The following Indigenous organizations have an open invitation to participate with the TAC:

  • First Nations Emergency Services Society of BC FNESS (BC)
  • Technical Services Alberta TSAG (AB)
  • Prince Albert Grand Council/Saskatchewan First Nations Emergency Management PAGC/SFNEM (SK)
  • Ontario First Nations Technical Advisory Committee OFNTSC (ON)
  • Nunavut Fire Marshal Office (NT)
  • First Nations National Building Officers Association FNNBOA (National Organization)
  • Assembly of First Nations AFN Housing & Infrastructure (National Organization)
  • Aboriginal Firefighters Association of Canada AFAC (National Organization)
The Aboriginal Firefighters Association of Canada (AFAC) is a united body of regional Indigenous emergency and fire service organizations from across Canada.
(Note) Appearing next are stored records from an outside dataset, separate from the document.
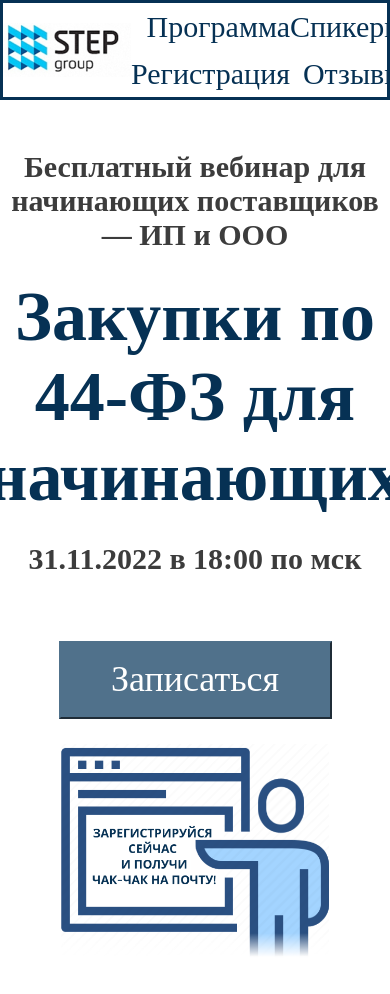
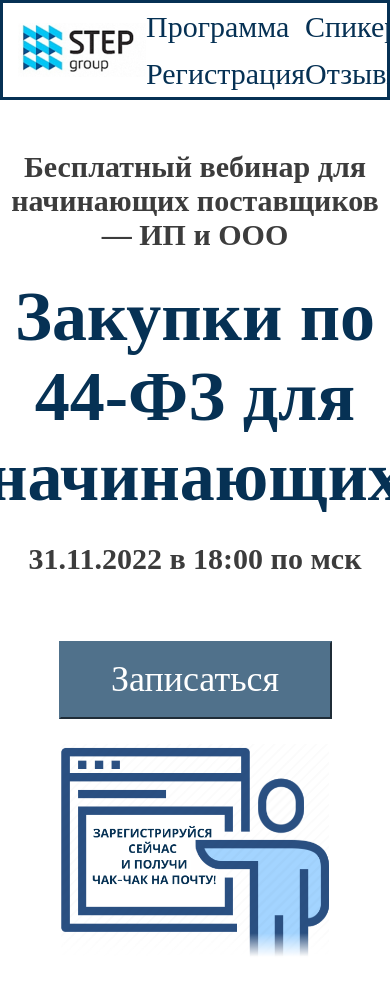
Before and after one commit to biakaalisa/LandingFZ-44, a website: page src/index.html in a window 390 px wide. Shown: the top 994 px of the page. Drawn offline with Linux system fonts and the light colour scheme.

Commit message:
Update styleTEL.css

```diff
--- a/src/css/styleTEL.css
+++ b/src/css/styleTEL.css
@@ -2,9 +2,9 @@
 @media (max-width: 1140px) {
   .STEPgroup {
     grid-template-areas: "Logo HeaderProgramm HeaderSpikers" "Logo HeaderReg HeaderFeedback";
-    justify-items: end;
+    justify-items: start;
     grid-template-columns: repeat(3, 1fr);
-    padding-right: 10px;
+    padding-left: 15px;
   }
   .section1 {
     display: block;
```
Each regional organization nominates a representative to sit on the AFAC Board of Directors.

History of the Aboriginal Firefighters Association of Canada (AFAC)

The Aboriginal Firefighters Association of Canada (AFAC) was founded on September 19, 1991 in Portage La Prairie, MB when a group of Indigenous firefighters decided to form a national Aboriginal firefighters association. The association has worked for many years to research and raise awareness of the fire service challenges facing our Indigenous communities.

The association was established to:

  • Represent the interests of these associations nationally.
  • Assist in the exchange of information.
  • Support the implementation of services.
  • Promote national standards in fire prevention, education and suppression within Indigenous communities in Canada.

Four Priorities of AFAC

  • Fire prevention.
  • Advocate for legislative standards
  • Fire Service operations standards.
  • National coordination of fire and emergency services in Indigenous communities.
This strategic approach allows Indigenous communities to close the fire service gap to that of non-Indigenous communities and reach a comparable service level. To achieve these results, AFAC works in collaboration with federal and provincial governments, national fire service organizations and other Indigenous organizations.